- Problem description: What are the lines from the top of the entries through the one with "Also changed, not shown: 2 other files."? Write them out exactly, with no pictures.

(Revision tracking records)

◆ ◆ ◆ ◆

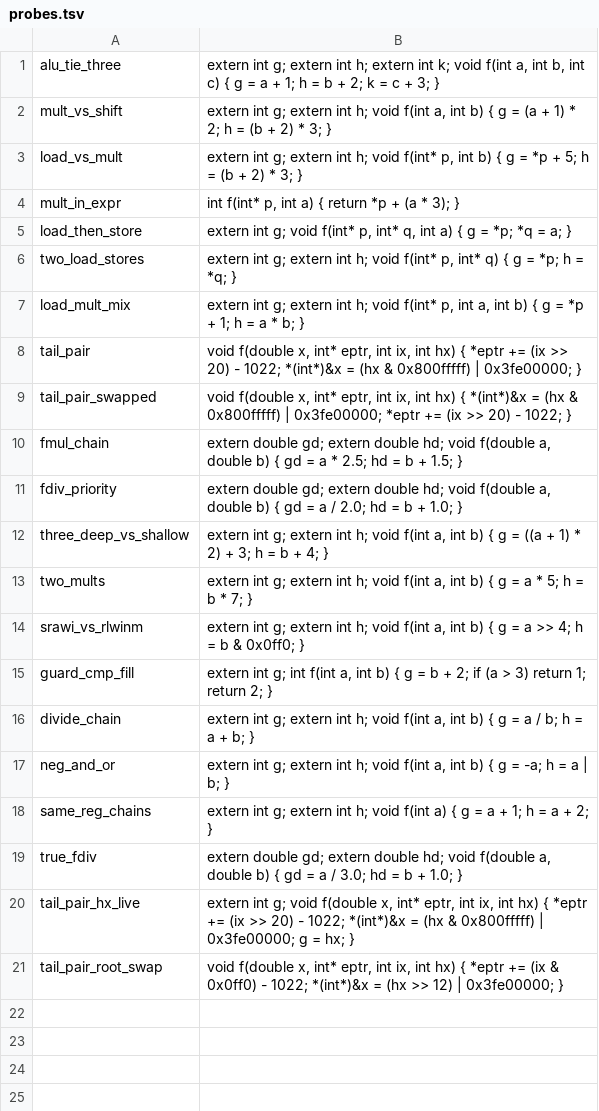
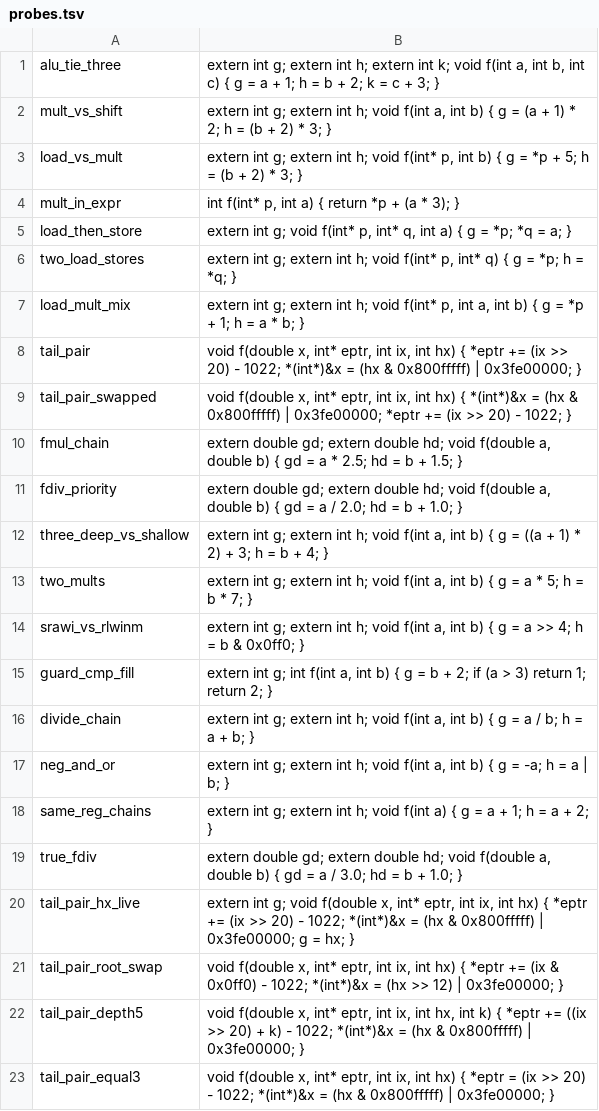
Before and after one commit to zcanann/mwcc-rs, a TSV file: harness/sched_dataset/probes.tsv, drawn as a sheet.

```diff
--- a/harness/sched_dataset/probes.tsv
+++ b/harness/sched_dataset/probes.tsv
@@ -21 +21,3 @@ tail_pair_hx_live	extern int g; void f(double x, int* eptr, int ix, int hx) { *e
 tail_pair_root_swap	void f(double x, int* eptr, int ix, int hx) { *eptr += (ix & 0x0ff0) - 1022; *(int*)&x = (hx >> 12) | 0x3fe00000; }
+tail_pair_depth5	void f(double x, int* eptr, int ix, int hx, int k) { *eptr += ((ix >> 20) + k) - 1022; *(int*)&x = (hx & 0x800fffff) | 0x3fe00000; }
+tail_pair_equal3	void f(double x, int* eptr, int ix, int hx) { *eptr = (ix >> 20) - 1022; *(int*)&x = (hx & 0x800fffff) | 0x3fe00000; }
```
Also changed, not shown: 2 other files.
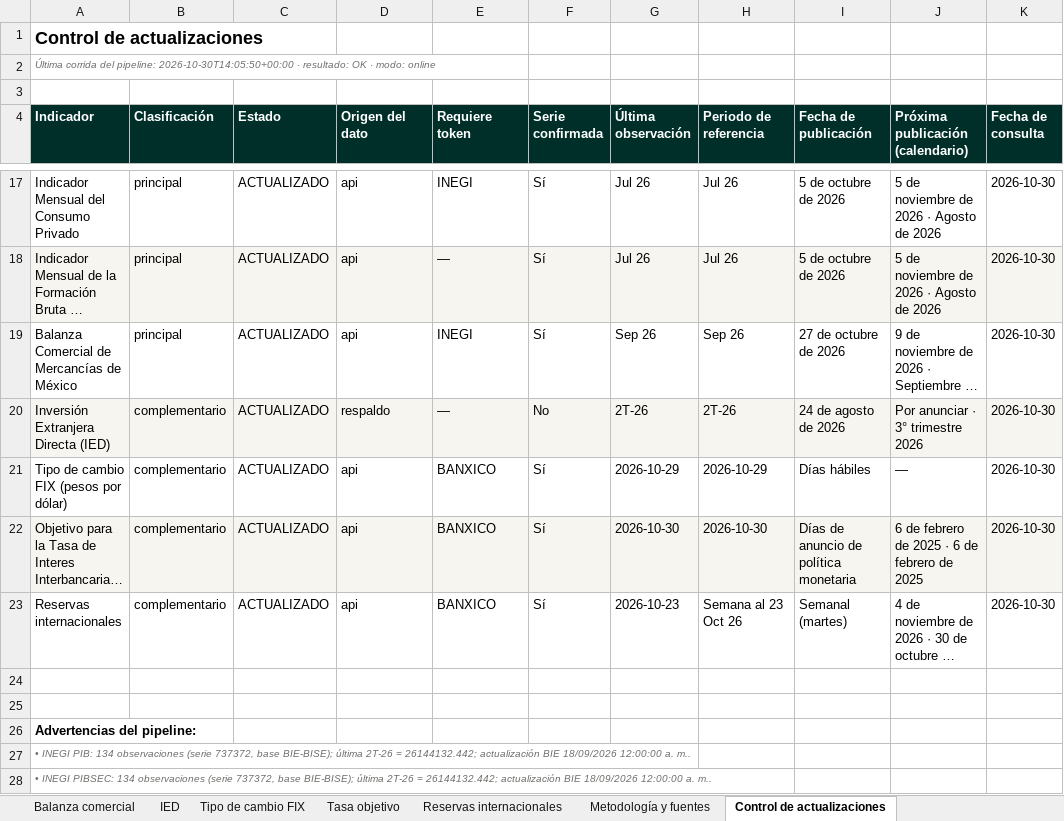
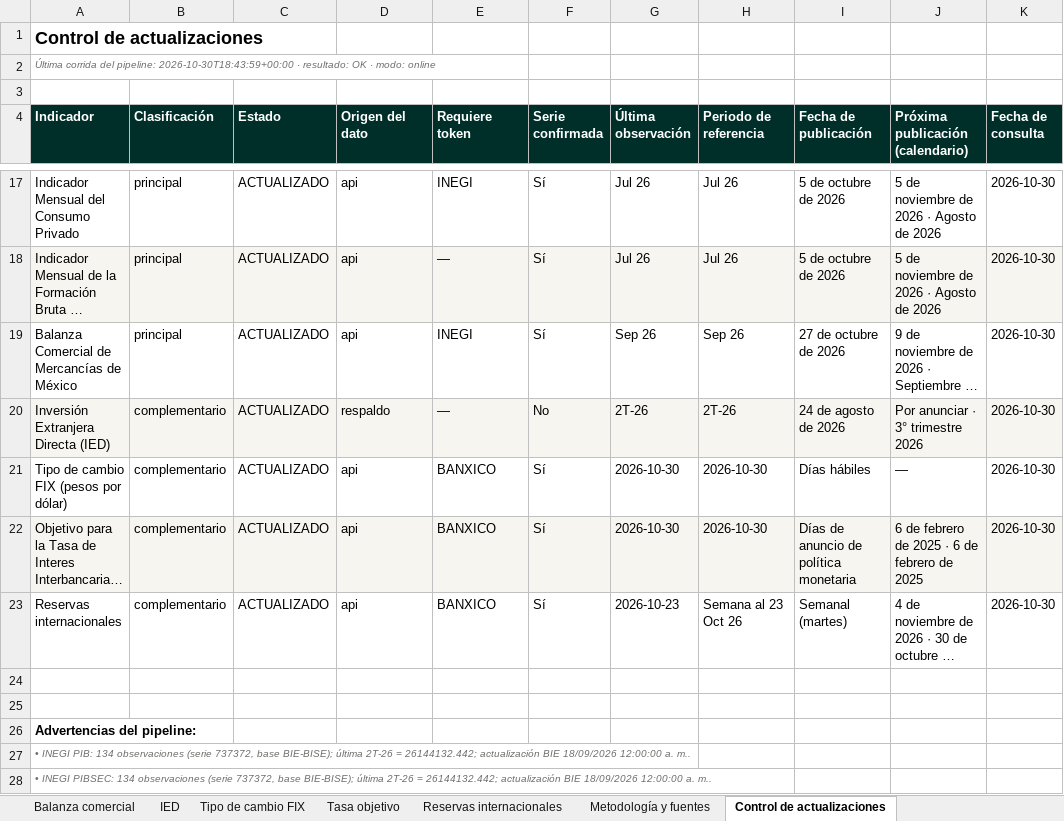
Before and after one commit to luisbuendiag/Indicadores_macroeconomicos_Mex, an Excel workbook: downloads/Indicadores_Macroeconomicos_Mexico_Actualizado.xlsx, sheet Control de actualizaciones, drawn as a sheet; only a part is shown, gaps mark what is left out; long unchanged cells end in …; values as stored, in another font and other column widths than the file's, no borders; the diff names each change by its address in the sheet, - before the commit and + after, or states it on an @@ line.

```diff
--- a/downloads/Indicadores_Macroeconomicos_Mexico_Actualizado.xlsx (sheet Control de actualizaciones)
+++ b/downloads/Indicadores_Macroeconomicos_Mexico_Actualizado.xlsx (sheet Control de actualizaciones)
-A2 (Indicador): …del pipeline: 2026-10-30T14:05:50+00:00 · resultado:…
+A2 (Indicador): …del pipeline: 2026-10-30T18:43:59+00:00 · resultado:…
-G21 (Última observación): 2026-10-29
+G21 (Última observación): 2026-10-30
-H21 (Periodo de referencia): 2026-10-29
+H21 (Periodo de referencia): 2026-10-30
```
Also changed, not shown: sheet Síntesis de coyuntura, sheet Tipo de cambio FIX, downloads/indicadores/BCMM/BCMM_datos.xlsx, downloads/indicadores/IMAI/IMAI_datos.xlsx, 26 other files.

◆ ◆ ◆ ◆

- Result of the exercise:
Before and after one commit to zcanann/mwcc-rs, a TSV file: harness/sched_dataset/probes.tsv, drawn as a sheet.

```diff
--- a/harness/sched_dataset/probes.tsv
+++ b/harness/sched_dataset/probes.tsv
@@ -21 +21,3 @@ tail_pair_hx_live	extern int g; void f(double x, int* eptr, int ix, int hx) { *e
 tail_pair_root_swap	void f(double x, int* eptr, int ix, int hx) { *eptr += (ix & 0x0ff0) - 1022; *(int*)&x = (hx >> 12) | 0x3fe00000; }
+tail_pair_depth5	void f(double x, int* eptr, int ix, int hx, int k) { *eptr += ((ix >> 20) + k) - 1022; *(int*)&x = (hx & 0x800fffff) | 0x3fe00000; }
+tail_pair_equal3	void f(double x, int* eptr, int ix, int hx) { *eptr = (ix >> 20) - 1022; *(int*)&x = (hx & 0x800fffff) | 0x3fe00000; }
```
Also changed, not shown: 2 other files.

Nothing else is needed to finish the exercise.